Master of Science in Experimental Psychology (M.S.)
Document Type and Release Option
Thesis (open access)
Copyright Statement / License for Reuse
This work is licensed under a Creative Commons Attribution 4.0 License.
Department of Psychology
Committee Member 1
Committee Member 2
C. Thresa Yancey
Sweeny and Shepperd (2007, 2009) proposed the Bad News Response Model (BNRM), outlining three effective responses (i.e., Watchful Waiting, Active Change, Acceptance) as a function of the perceived controllability, likelihood, and severity of bad news. In the current study, we have adapted the BNRM, previously used in health-related scenarios, to explore the relationship between message content and responses in the context of hurricane warnings. Participants viewed hurricane warnings manipulated by severity (Category 1 vs. Category 5) and the inclusion of call-to-action statements (CTAs). The present study attempted to evaluate the effects of severity and controllability on participants’ engagement in desirable response types. We found that individuals chose Active Change more frequently when the severity was high. However, the situational factors did not significantly affect preferences for Watchful Waiting and Acceptance. The lack of significant severity and controllability effects were likely due, in part, to our small sample size, which severely underpowered the study. Also, individuals may have misinterpreted the intended manipulations. Thus, further research is necessary to provide more insight into the communication of weather, encourage appropriate preparations for approaching storms, and inform potential policy changes for weather reporting.
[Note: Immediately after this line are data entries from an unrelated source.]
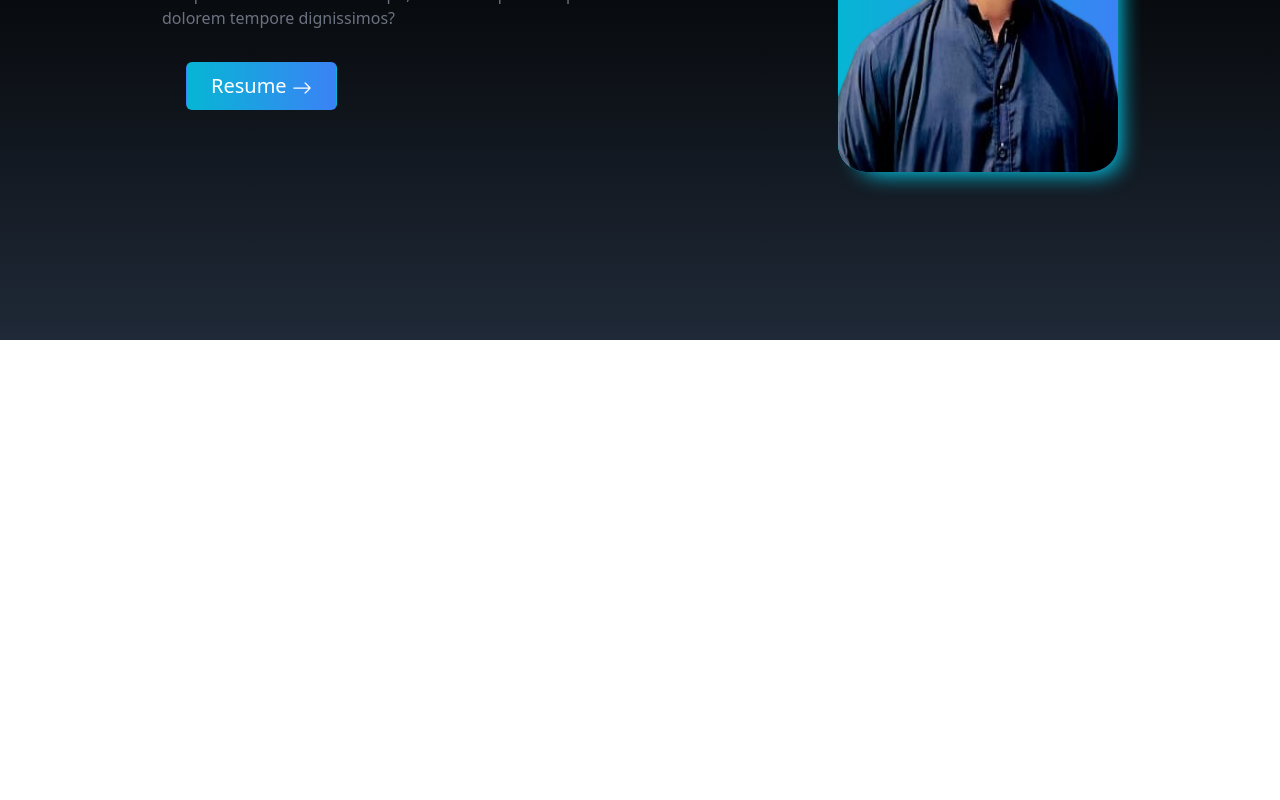
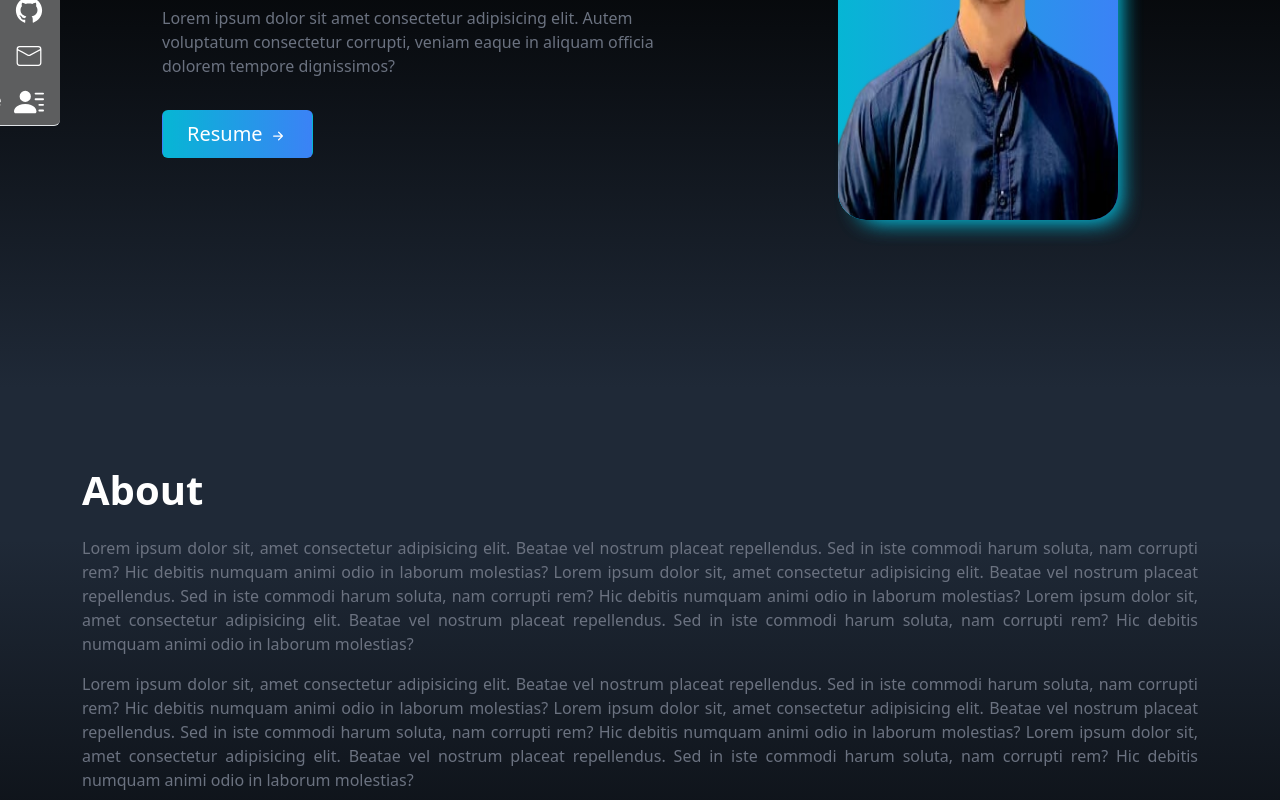
Before and after one commit to junaid-cs/portfolio, a React (Create React App) app: page / in a window 1280 px wide. Shown: the part 460-1260 px from the top of the page. Before the commit the page ends 800 px from the top, so only its background shows below. Built offline with nearby package versions, Linux system fonts and the light colour scheme.

Commit message:
About section

```diff
--- a/src/App.css
+++ b/src/App.css
@@ -19,6 +19,18 @@
 .bg-gray{
     background-color: rgb(93, 94, 95);
 }
+.text-gary{
+    color: rgb(107 114 128);
+}
 .w-73px{
     width: 73px;
 }
+.border-top{
+    border-top-right-radius: 6px;
+}
+.border-bottom{
+    border-bottom-right-radius: 6px;
+}
+.text-justify{
+    text-align: justify;
+}
--- a/src/App.js
+++ b/src/App.js
@@ -2,6 +2,7 @@ import Nav from './component/Nav';
 import '../node_modules/bootstrap/dist/css/bootstrap.min.css'
 import Hero from './component/Hero';
 import SocialMedia from './component/SocialMedia';
+import About from './component/About';
 import './App.css';
 
 function App() {
@@ -10,6 +11,7 @@ function App() {
       <Nav />
       <Hero />
       <SocialMedia />
+      <About />
     </div>
   );
 }
--- /dev/null
+++ b/src/component/About.jsx
@@ -0,0 +1,26 @@
+import React from 'react'
+import './about.css'
+
+const About = () => {
+  return (
+    <div className='bg-gradient-gaytoblack text-white h-84vh '>
+      <div className="container pt-5 ">
+      <div className='fs-1 fw-bold mt-4'>
+        About
+      </div>
+      <p className='text-gary text-justify mt-3'>
+        Lorem ipsum dolor sit, amet consectetur adipisicing elit. Beatae vel nostrum placeat repellendus. Sed in iste commodi harum soluta, nam corrupti rem? Hic debitis numquam animi odio in laborum molestias?
+        Lorem ipsum dolor sit, amet consectetur adipisicing elit. Beatae vel nostrum placeat repellendus. Sed in iste commodi harum soluta, nam corrupti rem? Hic debitis numquam animi odio in laborum molestias?
+        Lorem ipsum dolor sit, amet consectetur adipisicing elit. Beatae vel nostrum placeat repellendus. Sed in iste commodi harum soluta, nam corrupti rem? Hic debitis numquam animi odio in laborum molestias?
+      </p>
+      <p className='text-gary text-justify mt-3'>
+        Lorem ipsum dolor sit, amet consectetur adipisicing elit. Beatae vel nostrum placeat repellendus. Sed in iste commodi harum soluta, nam corrupti rem? Hic debitis numquam animi odio in laborum molestias?
+        Lorem ipsum dolor sit, amet consectetur adipisicing elit. Beatae vel nostrum placeat repellendus. Sed in iste commodi harum soluta, nam corrupti rem? Hic debitis numquam animi odio in laborum molestias?
+        Lorem ipsum dolor sit, amet consectetur adipisicing elit. Beatae vel nostrum placeat repellendus. Sed in iste commodi harum soluta, nam corrupti rem? Hic debitis numquam animi odio in laborum molestias?
+      </p>
+      </div>
+    </div>
+  )
+}
+
+export default About
--- a/src/component/Hero.jsx
+++ b/src/component/Hero.jsx
@@ -1,10 +1,10 @@
 import React from 'react'
 import './hero.css'
-import {BsArrowRight} from 'react-icons/bs'
+import {BsArrowRightShort} from 'react-icons/bs'
 
 const Hero = () => {
   return (
-    <div className='bg-dark-b-gradient hero-h-100'>
+    <div className='bg-dark-b-gradient hero-h-100 pt-5'>
        <div className='d-flex text-light h-100vh justify-content-around mx-5 px-5 align-items-center'>
             <div className='left w-50'>
                 <h1 className='fs-4rem'>
@@ -13,7 +13,7 @@ const Hero = () => {
                   <p className='text-gary mt-3'>
                     Lorem ipsum dolor sit amet consectetur adipisicing elit. Autem voluptatum consectetur corrupti, veniam eaque in aliquam officia dolorem tempore dignissimos?
                   </p>
-                  <div className="btn btn-gradient text-white px-4 py-2 fs-5 ms-4  mt-3">Resume <BsArrowRight/> </div>
+                  <div className="btn btn-gradient text-white px-4 py-2 fs-5 mt-3">Resume <span className='hero-arrow d-inline-block'><BsArrowRightShort/></span>  </div>
             </div>
             <div className='right '>
                 <div className="img img-box">
--- a/src/component/SocialMedia.jsx
+++ b/src/component/SocialMedia.jsx
@@ -1,12 +1,77 @@
 import React from 'react'
 import {AiFillLinkedin,AiFillGithub} from 'react-icons/ai';
+import {CiMail} from 'react-icons/ci'
+import {BsFillPersonLinesFill} from 'react-icons/bs'
 
 const SocialMedia = () => {
+  const links = [
+    {
+      id:1,
+      child:(
+        <>
+         <div className='px-2 py-1'>
+          <span className=' d-inline-block w-73px'>LinkedIn</span>
+           <AiFillLinkedin style={{fontSize:"30px"}}/></div>
+        </>
+      ),
+      href:"https://www.linkedin.com/in/junaid-cs/",
+      style:"border-top"
+    },
+    {
+      id:2,
+      child:(
+        <>
+         <div className='px-2 py-1'>
+          <span className=' d-inline-block w-73px'>Github</span>
+           <AiFillGithub style={{fontSize:"30px"}}/></div>
+        </>
+      ),
+      href:"https://github.com/junaid-cs",
+      style:""
+    },
+    {
+      id:3,
+      child:(
+        <>
+         <div className='px-2 py-1'>
+          <span className=' d-inline-block w-73px'>Mail</span>
+          <CiMail style={{fontSize:"30px"}}/></div>
+        </>
+      ),
+      href:"mailto:junaid7cs@gmail.com",
+      style:""
+    },
+    {
+      id:4,
+      child:(
+        <>
+         <div className='px-2 py-1'>
+          <span className=' d-inline-block w-73px'>Resume</span>
+          <BsFillPersonLinesFill style={{fontSize:"30px"}}/></div>
+        </>
+      ),
+      href:"/Junaid.pdf",
+      download:true,
+      style:"border-bottom"
+    },
+  ]
   return (
     <div className='position-absolute top-50 '>
-      <div className="icon-box bg-gray text-light left-75px">
-        <div className='px-2 py-1'><span className=' d-inline-block w-73px'>LinkedIn</span> <AiFillLinkedin style={{fontSize:"30px"}}/></div>
-      </div>
+      {
+        links.map(({id,child,href,style,download})=>{
+          return(
+        <div key={id} className={"icon-box bg-gray text-light left-75px"+" "+style}>
+        <a href={href}
+        className='px-2 py-1 d-block text-decoration-none text-white'
+        download={download}
+        target='blank'
+        >
+         {child}
+          </a>
+      </div>)
+        })
+      }
+
       </div>
   )
 }
--- /dev/null
+++ b/src/component/about.css
@@ -0,0 +1,6 @@
+.bg-gradient-gaytoblack{
+    background:linear-gradient(to bottom ,#1f2937 152px,#000 );
+}
+.h-84vh{
+ min-height: 84vh;
+}
--- a/src/component/hero.css
+++ b/src/component/hero.css
@@ -4,9 +4,7 @@
 .bg-dark-b-gradient{
     background:linear-gradient(to bottom ,#000 341px,#1f2937 );
 }
-.text-gary{
-    color: rgb(107 114 128);
-}
+
 .btn-gradient{
     background: linear-gradient(to left,#3b82f6,#06b6d4);
 }
@@ -17,3 +15,10 @@
     border-radius: 28px;
     box-shadow: 11px 11px 23px -13px #06b6d4;
 }
+.btn-gradient>.hero-arrow{
+    transform: translate(0px, 0px) rotate(0deg);
+    transition: 0.5s ease-in-out;
+}
+.btn-gradient:hover>.hero-arrow{
+    transform: translate(2px, 2px) rotate(90deg);
+}
```
Also changed, not shown: 1 other file (tests, documents, lock files or other folders).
Carr, April S., "Effective Weather Messaging: Applying the Bad News Response Model to Hurricane Warnings" (2021). Electronic Theses and Dissertations. 2281.
Research Data and Supplementary Material